Ever wonder why those naturalistic explanations of the universe are ultimately so unsatisfying? Professor Bob Berman has something to say on the matter.
[W]hat existed before the Big Bang? I get that question a lot from students, and I'll admit to being guilty of reciting the standard speech. "The Big Bang," I explain grandly, "created time as well as space. Since there was no time before the Big Bang, your question is meaningless."
The student is silenced. The class continues. The professor obviously knows something wonderfully profound. But I can't do it any more. The next time some one asks, I'll tell the truth: "Nobody has the foggiest idea what happened the Tuesday before the Big Bang. That whole domain is part of Bubbleland." Then the class will nod, and really understand. Ah, yes, Bubbleland. The realm beyond the present reach of science.
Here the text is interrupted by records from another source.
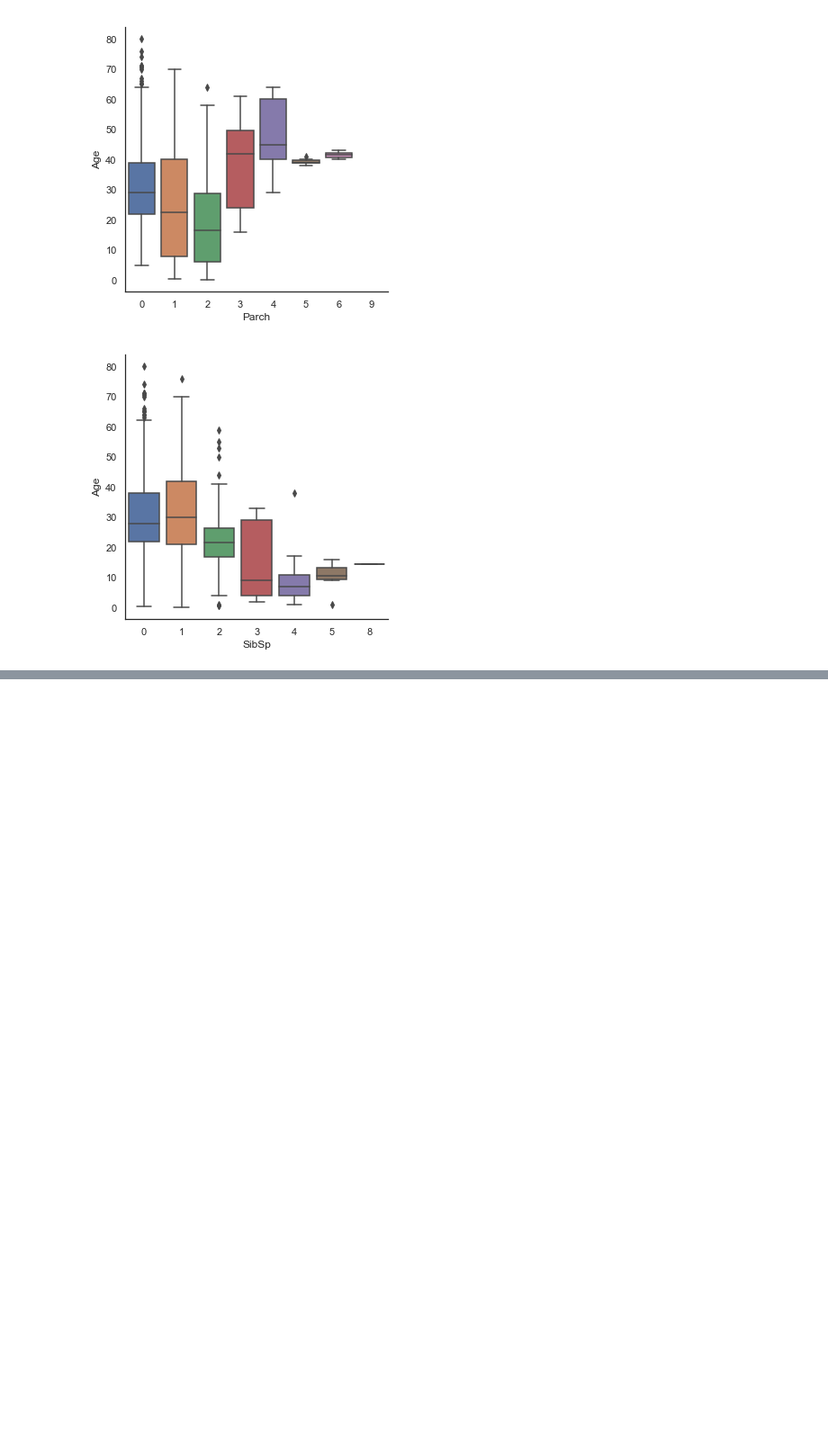
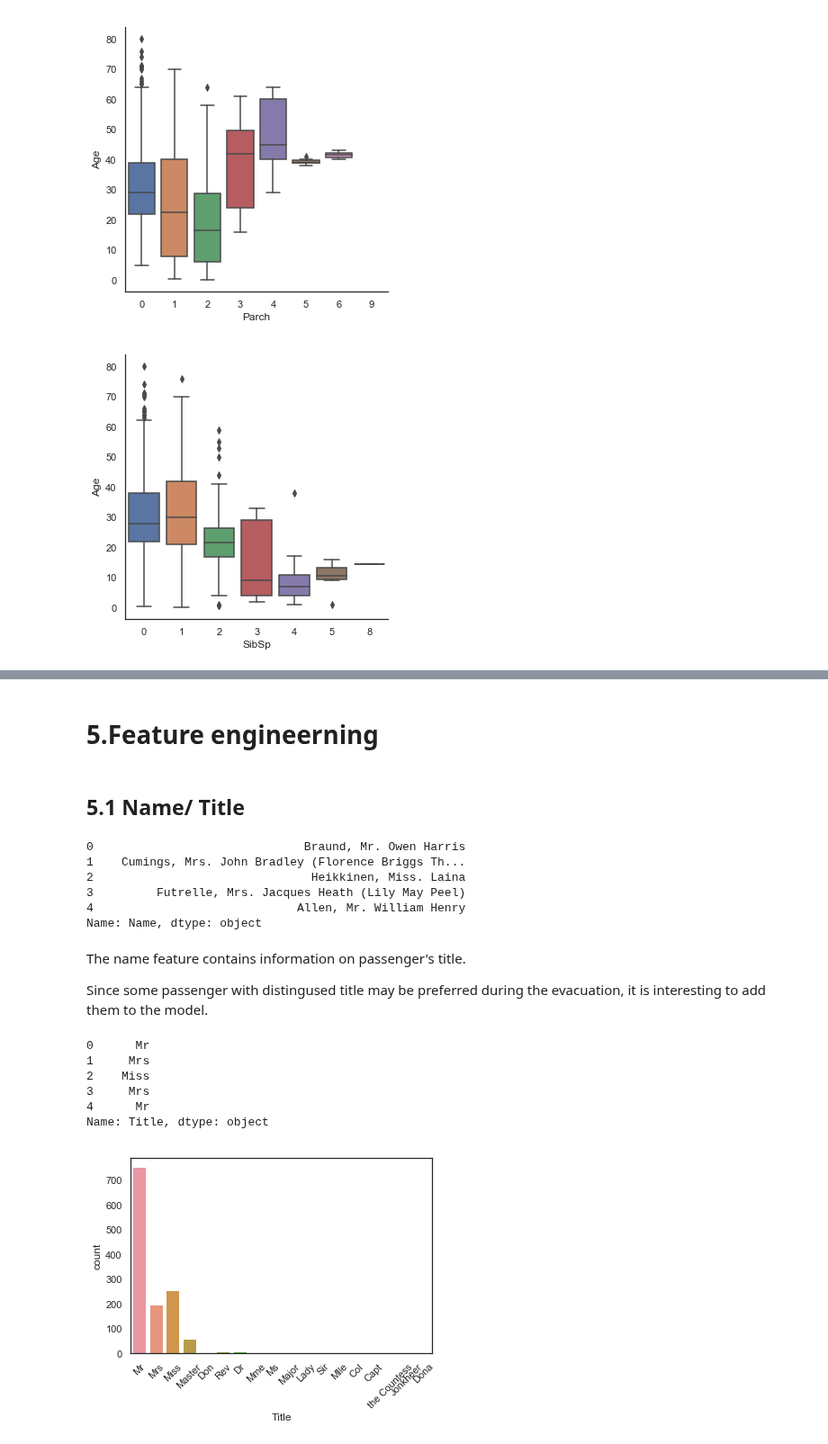
Before and after one commit to JohnHeo04/Day_by_day, a Jupyter notebook: Titanic Top 4% with ensemble modeling_3rd.ipynb, the cells around one changed output, grey strips where cells are left out. Shown at 90% size. Drawn from its saved outputs; the diff is of its cells as text; code cells hidden in the pictures; blank space fills up the shorter version.

```diff
--- a/Titanic Top 4% with ensemble modeling_3rd.ipynb
+++ b/Titanic Top 4% with ensemble modeling_3rd.ipynb
@@ -445,0 +468,14 @@ g = sns.factorplot(y = "Age", x = "SibSp", data=dataset, kind="box")
+# %%
+# Filling missing value of Age
+
+## Fill age with the median age of similar rows according to pclass, parch and sibsp
+# Index of nan age rows
+index_NaN_age = list(dataset["Age"][dataset["Age"].isnull()].index)
+
+for i in index_NaN_age :
+    age_med = dataset["Age"].median()
+    age_pred = dataset["Age"][((dataset['SibSp'] == dataset.iloc[i]["SibSp"]) & (dataset['Parch'] == dataset.iloc[i]["Parch"]) & (dataset['Pclass'] == dataset.iloc[i]["Pclass"]))].median()
+    if not np.isnan(age_pred):
+        dataset['Age'].iloc[i] = age_pred
+    else :
+        dataset['Age'].iloc[i] = age_med
@@ -445,0 +492,34 @@ g = sns.factorplot(y = "Age", x = "SibSp", data=dataset, kind="box")
+# %% [markdown]
+# 5.Feature engineerning
+# %% [markdown]
+## 5.1 Name/ Title
+# %%
+dataset["Name"].head()
+# %% [output]
+0                              Braund, Mr. Owen Harris
+1    Cumings, Mrs. John Bradley (Florence Briggs Th...
+2                               Heikkinen, Miss. Laina
+3         Futrelle, Mrs. Jacques Heath (Lily May Peel)
+4                             Allen, Mr. William Henry
+Name: Name, dtype: object
+# %% [markdown]
+The name feature contains information on passenger's title.
+
+Since some passenger with distingused title may be preferred during the evacuation, it is interesting to add them to the model.
+# %%
+# Get title from name
+dataset_title = [i.split(",")[1].split(".")[0].strip() for i in dataset["Name"]]
+dataset["Title"] = pd.Series(dataset_title)
+dataset["Title"].head()
+# %% [output]
+0      Mr
+1     Mrs
+2    Miss
+3     Mrs
+4      Mr
+Name: Title, dtype: object
+# %%
+g = sns.countplot(x="Title", data=dataset)
+g = plt.setp(g.get_xticklabels(), rotation = 45)
+# %% [output]
+[figure, added]
```
Also changed, not shown: parts of 10 cells of this notebook.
Anyone attending a cosmology lecture can tell when the speaker arrives at Bubbleland. "It's not galaxy clusters that travel outward," he'll say pedantically, "but space itself that grows larger. The galaxies don't actually move."
So here I am thinking, wait a minute. Are we at a Daffy Duck convention?
The late Carl Sagan, whom I love and admire, nonetheless said "Now that we've explained how life began, there's no place for G0d." Well, let's leave G0d out of this and just address science's explanation of life's genesis. The prevailing account posits a mixing of organic molecules, the arrival of amino acids on comets from space, some accidental combinations, and then the great denouement: "and somehow life arose."
Beep! Hold it! That "somehow" may be only one little word embedded among the thousands comprising the "explanation," but it changes the whole thing to: "We haven't a clue." How consciousness or self-awareness can arise from amino acids remains as deep a mystery as it ever was. But since we do not want our experts to stand mute and nonplussed, we have now supplied an out. They do not have to utter the dreaded "I don't know."
Finally they can explain our origins. We come from Bubbleland.